09 August 2017
Now in its 50th-anniversary year, Hake’s Americana cemented its reputation as the home of million-dollar pop culture sales
Now in its 50th-anniversary year, Hake’s Americana cemented its reputation as the home of million-dollar pop culture sales, and then some, in achieving a $1.1 million total on 11 and 13 July. In its second auction outing of 2017, Hake’s two-session online-only event blazed to new record highs in several categories, with political memorabilia and comic art putting in especially strong performances.
Comic books and comic art were unstoppable. There were hundreds of CGC and CBCS-graded comic books from which to choose.
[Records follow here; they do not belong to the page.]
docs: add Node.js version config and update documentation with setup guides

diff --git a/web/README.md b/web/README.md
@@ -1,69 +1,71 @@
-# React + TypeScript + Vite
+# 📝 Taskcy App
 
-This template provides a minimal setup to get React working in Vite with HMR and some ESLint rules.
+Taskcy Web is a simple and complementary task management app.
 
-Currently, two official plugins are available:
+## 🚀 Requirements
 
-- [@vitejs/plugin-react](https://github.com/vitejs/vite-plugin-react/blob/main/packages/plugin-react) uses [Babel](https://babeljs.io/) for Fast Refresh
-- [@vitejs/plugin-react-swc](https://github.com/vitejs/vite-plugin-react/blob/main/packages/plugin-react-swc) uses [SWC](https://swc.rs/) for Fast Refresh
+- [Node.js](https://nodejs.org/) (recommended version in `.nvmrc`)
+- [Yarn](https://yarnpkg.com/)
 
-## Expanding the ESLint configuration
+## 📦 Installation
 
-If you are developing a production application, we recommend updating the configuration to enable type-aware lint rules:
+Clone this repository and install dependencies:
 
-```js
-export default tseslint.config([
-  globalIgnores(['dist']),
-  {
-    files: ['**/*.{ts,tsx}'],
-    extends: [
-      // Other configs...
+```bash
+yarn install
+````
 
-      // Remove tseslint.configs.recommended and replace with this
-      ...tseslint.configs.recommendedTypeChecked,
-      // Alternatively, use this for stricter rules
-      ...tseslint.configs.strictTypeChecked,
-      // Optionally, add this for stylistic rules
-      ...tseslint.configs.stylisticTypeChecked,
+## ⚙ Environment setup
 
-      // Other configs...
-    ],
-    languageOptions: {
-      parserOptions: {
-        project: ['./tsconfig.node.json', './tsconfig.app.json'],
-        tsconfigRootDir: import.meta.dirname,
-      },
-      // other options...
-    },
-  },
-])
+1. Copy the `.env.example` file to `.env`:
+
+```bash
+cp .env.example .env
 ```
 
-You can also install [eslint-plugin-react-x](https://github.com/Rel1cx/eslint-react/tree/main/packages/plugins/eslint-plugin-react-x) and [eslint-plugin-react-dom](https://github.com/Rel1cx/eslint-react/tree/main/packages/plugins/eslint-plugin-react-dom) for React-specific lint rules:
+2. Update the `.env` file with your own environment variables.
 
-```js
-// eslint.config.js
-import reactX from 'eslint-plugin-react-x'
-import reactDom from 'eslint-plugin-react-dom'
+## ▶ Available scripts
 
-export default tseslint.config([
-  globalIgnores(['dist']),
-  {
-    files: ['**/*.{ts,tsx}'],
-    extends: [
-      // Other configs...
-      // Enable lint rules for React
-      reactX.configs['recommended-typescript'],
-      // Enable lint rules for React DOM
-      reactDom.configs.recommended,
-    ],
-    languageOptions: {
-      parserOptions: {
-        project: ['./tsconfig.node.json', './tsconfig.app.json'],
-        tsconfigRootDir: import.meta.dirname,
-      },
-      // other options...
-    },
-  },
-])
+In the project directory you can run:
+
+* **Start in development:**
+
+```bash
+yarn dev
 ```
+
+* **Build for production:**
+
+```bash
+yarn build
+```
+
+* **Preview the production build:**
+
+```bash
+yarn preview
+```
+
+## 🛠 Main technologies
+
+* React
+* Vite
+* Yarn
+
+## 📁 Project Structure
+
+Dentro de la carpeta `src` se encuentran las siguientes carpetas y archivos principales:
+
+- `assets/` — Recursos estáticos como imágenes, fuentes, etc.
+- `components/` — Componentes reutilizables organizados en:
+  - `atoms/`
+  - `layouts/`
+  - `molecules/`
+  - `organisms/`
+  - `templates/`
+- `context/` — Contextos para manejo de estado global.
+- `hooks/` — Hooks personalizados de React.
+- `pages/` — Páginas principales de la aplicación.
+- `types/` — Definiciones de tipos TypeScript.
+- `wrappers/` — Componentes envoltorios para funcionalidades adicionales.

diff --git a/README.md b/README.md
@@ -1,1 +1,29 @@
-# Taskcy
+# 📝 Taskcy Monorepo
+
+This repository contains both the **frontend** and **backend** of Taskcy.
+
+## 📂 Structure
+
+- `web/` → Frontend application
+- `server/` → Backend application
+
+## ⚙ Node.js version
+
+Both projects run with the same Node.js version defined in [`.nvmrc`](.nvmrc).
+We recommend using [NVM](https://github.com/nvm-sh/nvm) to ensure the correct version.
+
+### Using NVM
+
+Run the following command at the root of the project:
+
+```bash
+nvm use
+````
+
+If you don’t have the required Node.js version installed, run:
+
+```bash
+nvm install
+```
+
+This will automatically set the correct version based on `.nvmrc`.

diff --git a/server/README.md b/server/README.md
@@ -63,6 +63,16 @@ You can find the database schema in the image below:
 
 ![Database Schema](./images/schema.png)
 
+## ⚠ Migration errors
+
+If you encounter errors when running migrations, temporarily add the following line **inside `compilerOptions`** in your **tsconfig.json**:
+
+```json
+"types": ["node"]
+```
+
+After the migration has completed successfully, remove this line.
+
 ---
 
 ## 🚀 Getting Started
Lassoing the top spot in the category was a scarce issue of All Star Comics #8, featuring the first appearance of Wonder Woman. Acknowledged as one of the most important issues in the history of DC Comics, Hake’s example of All Star Comics #8 cashed out at $31,925, a record price for a certified copy.
Comic art collectors were presented with a tantalizing opportunity. Within the selection of hundreds of one-of-a-kind pieces of original art from comic strips, comic books and other media, there were 22 lots of Mike Zeck’s art created for Captain America #265. The cover art plus all 21 interior story pages from the January 1982 comic book were auctioned consecutively and sold to various bidders for a total of $35,325.
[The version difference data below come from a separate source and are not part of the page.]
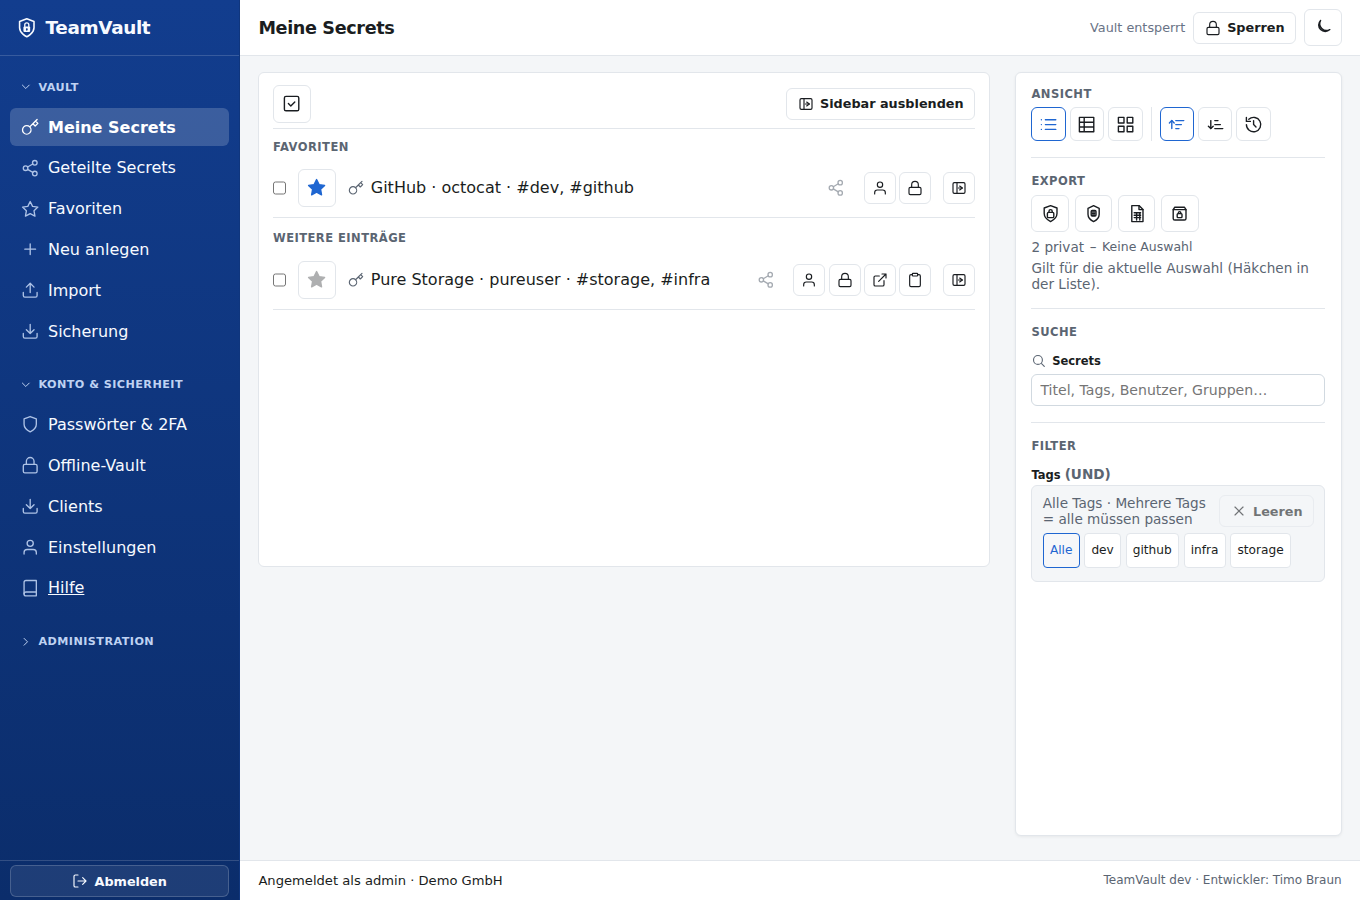
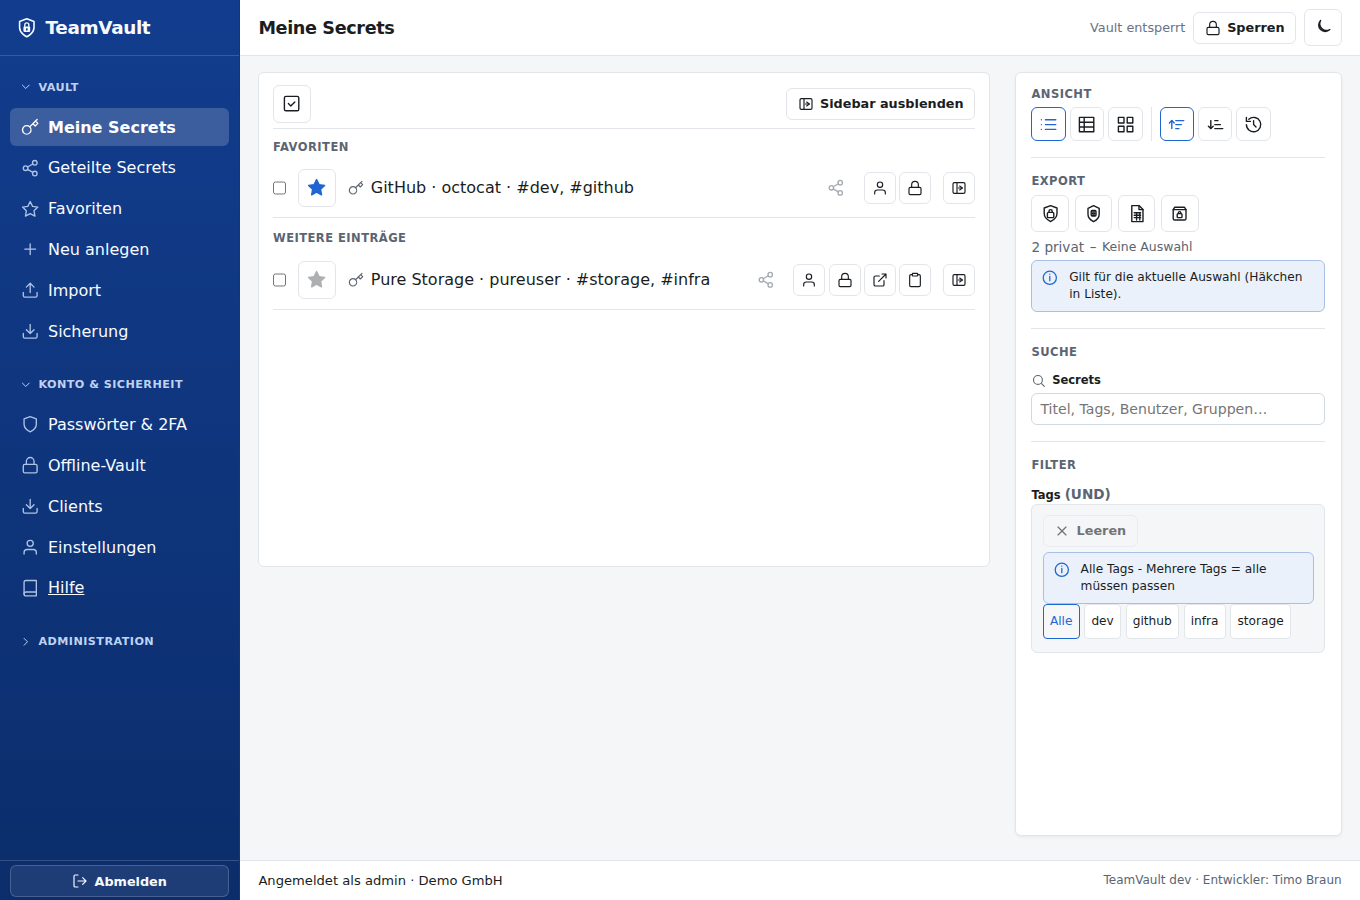
Render sidebar hint boxes and refresh vault screenshots

Changed region(s): [[0.7412, 0.28, 0.9574, 0.7156]]

diff --git a/web/static/app.js b/web/static/app.js
@@ -2155,7 +2155,7 @@ function renderApp(app) {
                       <span class="hint secrets-status-sep">–</span>
                       <span class="hint secrets-actions-meta" id="selCount">Keine Auswahl</span>
                     </div>
-                    <p class="hint secrets-export-note">Gilt für die aktuelle Auswahl (Häkchen in der Liste).</p>
+                    ${hintBox("Gilt für die aktuelle Auswahl (Häkchen in Liste).", { className: "hint-box-compact secrets-export-note", id: "sExportSummary" })}
                     <div class="secrets-load-more" id="sLoadMoreWrap" hidden>
                       <p class="hint" id="sLoadMoreHint"></p>
                       <button type="button" class="btn-ghost btn-sm" id="sMore">Weitere laden</button>
@@ -2171,9 +2171,9 @@ function renderApp(app) {
                     <label>Tags <span class="hint">(UND)</span></label>
                     <div class="tag-filter panel-inset" id="stagFilter">
                       <div class="tag-filter-head">
-                        <p class="hint tag-filter-hint" id="stagSummary">Alle Tags</p>
                         <button type="button" class="btn-ghost btn-sm btn-with-ico tag-filter-clear" id="stagClear" title="Tag-Filter leeren" aria-label="Tag-Filter leeren">${btnLabel("close", "Leeren")}</button>
                       </div>
+                      ${hintBox("Alle Tags - Mehrere Tags = alle müssen passen", { className: "hint-box-compact tag-filter-hint-box", id: "stagSummary" })}
                       <div id="stagOptions" class="tag-filter-options tags"></div>
                     </div>
                   </div>
@@ -4372,9 +4372,7 @@ ${escHtml(apiCmd)}</code>
     const clear = n.querySelector("#stagClear");
     const cur = vault.tagFilters || [];
     if (summary) {
-      summary.textContent = cur.length
-        ? `${cur.length} Tag${cur.length === 1 ? "" : "s"} aktiv · Mehrere Tags = alle müssen passen`
-        : "Alle Tags · Mehrere Tags = alle müssen passen";
+      setHintBox(summary, "Alle Tags - Mehrere Tags = alle müssen passen");
     }
     if (clear) clear.disabled = !cur.length;
   }

diff --git a/web/static/styles.css b/web/static/styles.css
@@ -1033,13 +1033,27 @@ h1 .heading-ico,
   margin: 0.35rem 0 0;
   font-size: 0.78rem;
 }
-.secrets-export-note {
-  margin: 0.35rem 0 0;
-}
 .secrets-actions-tools {
   display: flex;
   flex-wrap: wrap;
   gap: 0.35rem;
+}
+.secrets-export-note,
+.tag-filter-hint-box {
+  margin: 0.35rem 0 0;
+}
+.secrets-sidebar-section .hint-box-compact {
+  margin-bottom: 0;
+  padding: 0.45rem 0.55rem;
+  font-size: 0.76rem;
+}
+.secrets-sidebar-section .hint-box-compact .hint-box-icon {
+  width: 1.1rem;
+  height: 1.1rem;
+}
+.secrets-sidebar-section .hint-box-compact .hint-box-icon .hint-box-ico {
+  width: 1.1rem;
+  height: 1.1rem;
 }
 .secrets-actions-tools + .secrets-sidebar-status .hint { margin: 0; }
 .secrets-actions-tools .btn-icon.active {
@@ -1655,7 +1669,6 @@ body.admin-modal-open { overflow: hidden; }
   gap: 0.5rem;
   margin-bottom: 0.35rem;
 }
-.tag-filter-hint { margin: 0; }
 .tag-filter-clear {
   flex-shrink: 0;
   padding-block: 0.2rem;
ose Luis Garcia-Lopez’s original pen-and-ink art for a DC Comics’ 1982 Justice League of America licensing style guide was entered in the sale with a $5,000-$10,000 estimate, but summoning all its superpowers, it landed at $12,214.
“There was very active bidding for the comic books and comic art in our July sale,” said Alex Winter, president of Hake’s Americana. “It continues to be one of the fastest-rising collector categories, in part because everyone can relate to comic books and superheroes. Also, it’s possible to start a collection modestly or to aim for the very top, price wise. Anyone can join the hobby and really enjoy it.”
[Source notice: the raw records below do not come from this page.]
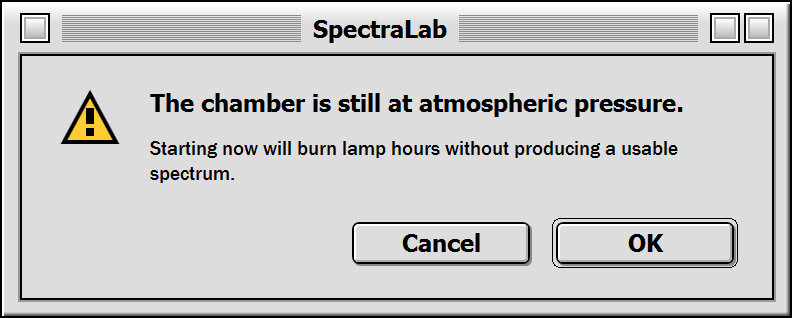
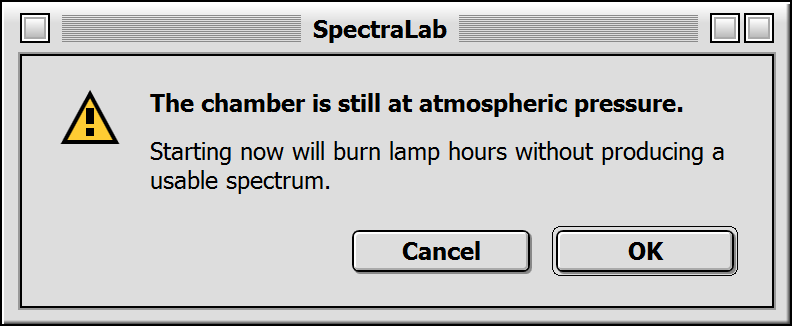
Iguala el tamaño de las dos líneas del aviso
El detalle iba a 10 y en la tipografía de contenido: más chico y más delgado que
todo lo que lo rodea. Ese tamaño es el que el tema reserva para cosas accesorias,
como el conteo bajo una lista.

En un aviso la segunda línea no es un pie de página: es la que dice qué va a pasar
si el usuario sigue adelante. En el de la galería, la primera dice que la cámara
está a presión atmosférica y la segunda que va a quemar horas de lámpara sin
obtener nada útil. La consecuencia estaba en la línea chica.

Las dos van ahora a la misma medida y la jerarquía la marca el peso, que es como
la marcaban los avisos de Mac OS 9. De paso deja de mezclar las dos tipografías
del tema dentro de una misma caja.

diff --git a/src/MacOS9.Platinum/Controls/PlatinumAlert.cs b/src/MacOS9.Platinum/Controls/PlatinumAlert.cs
@@ -131,6 +131,11 @@ public class PlatinumAlert : PlatinumWindow
 
         // El detalle solo ocupa lugar cuando lo hay: un renglón vacío permanente
         // separaría el mensaje de las teclas sin motivo.
+        //
+        // Va del mismo tamaño que el mensaje y se distingue por el peso, no por la
+        // medida. En un aviso la segunda línea no es un pie de página: es la que
+        // dice qué va a pasar si el usuario sigue adelante, y esta es la ventana
+        // que se lee con prisa. Achicarla era esconder justo la consecuencia.
         if (!string.IsNullOrEmpty(Detail))
         {
             var detalle = new TextBlock
@@ -138,8 +143,9 @@ public class PlatinumAlert : PlatinumWindow
                 Text = Detail,
                 TextWrapping = TextWrapping.Wrap,
                 Margin = new Thickness(0, 8, 0, 0),
-                FontFamily = Recurso("ViewFontFamily") as FontFamily,
-                FontSize = Recurso("SmallFontSize") is double chico ? chico : 10d,
+                FontFamily = Recurso("SystemFontFamily") as FontFamily,
+                FontWeight = FontWeights.Normal,
+                FontSize = Recurso("SystemFontSize") is double medida ? medida : 12d,
                 Foreground = Recurso("TextBrush") as Brush
             };
             Grid.SetRow(detalle, 1);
Once again at Hake’s, concert posters rocked the house. A 1955 Bill Haley and His Comets “boxing-style” poster advertising a show in Berks County, Pa., crushed its $2,000-$5,000 estimate to take a final bow at $17,785. A 1964 Caravan of Record Stars concert poster featuring the Supremes also sailed past its estimate to make $9,540 – nearly five times its pre-sale estimate.